> **ASSIGNMENT**: Apart from the pictures, every record here must be copied word for word.

Records from a data collection:
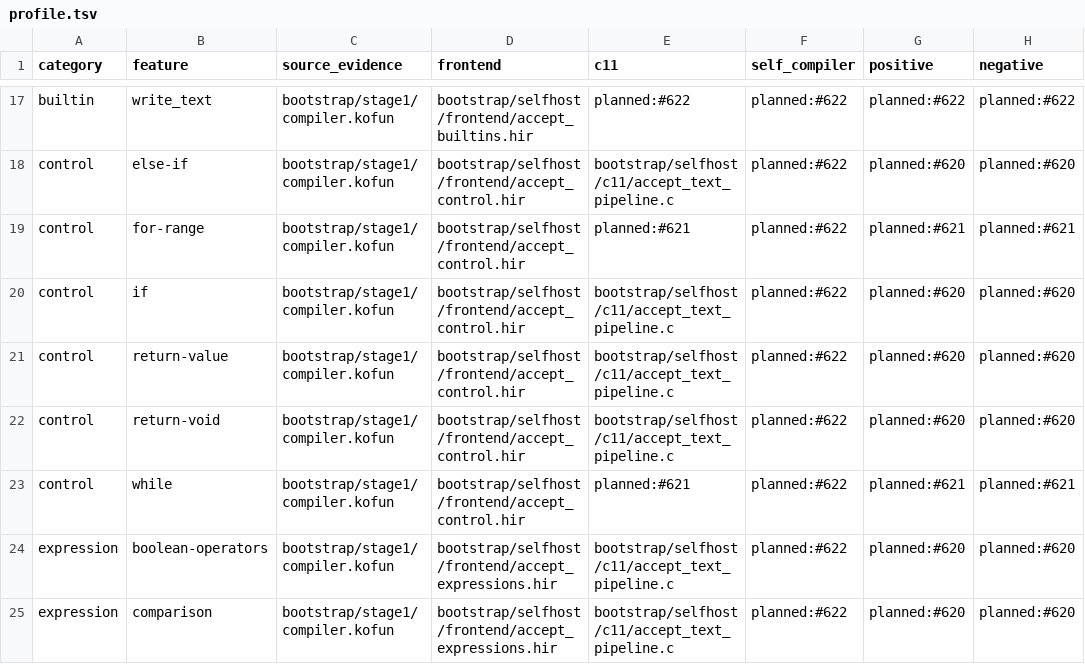
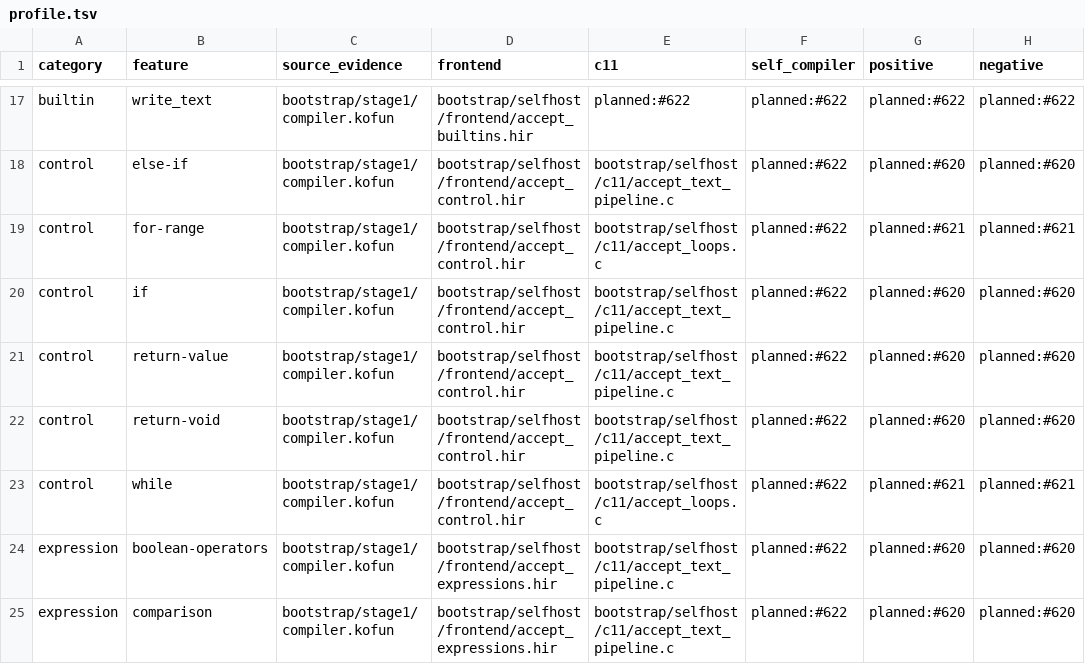
Before and after one commit to hjosugi/kofun, a TSV file: bootstrap/selfhost/profile.tsv, drawn as a sheet; only a part is shown, gaps mark what is left out; the diff covers the shown part only; the diff names each change by its address in the sheet, - before the commit and + after, or states it on an @@ line.

```diff
--- a/bootstrap/selfhost/profile.tsv
+++ b/bootstrap/selfhost/profile.tsv
-E19 (c11): planned:#621
+E19 (c11): bootstrap/selfhost/c11/accept_loops.c
-E23 (c11): planned:#621
+E23 (c11): bootstrap/selfhost/c11/accept_loops.c
```
Also changed, not shown: 5 edited cells elsewhere in this file, 28 other files.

> **THE ANSWER**:
Before and after one commit to hjosugi/kofun, a TSV file: bootstrap/selfhost/profile.tsv, drawn as a sheet; only a part is shown, gaps mark what is left out; the diff covers the shown part only; the diff names each change by its address in the sheet, - before the commit and + after, or states it on an @@ line.

```diff
--- a/bootstrap/selfhost/profile.tsv
+++ b/bootstrap/selfhost/profile.tsv
-E19 (c11): planned:#621
+E19 (c11): bootstrap/selfhost/c11/accept_loops.c
-E23 (c11): planned:#621
+E23 (c11): bootstrap/selfhost/c11/accept_loops.c
```
Also changed, not shown: 5 edited cells elsewhere in this file, 28 other files.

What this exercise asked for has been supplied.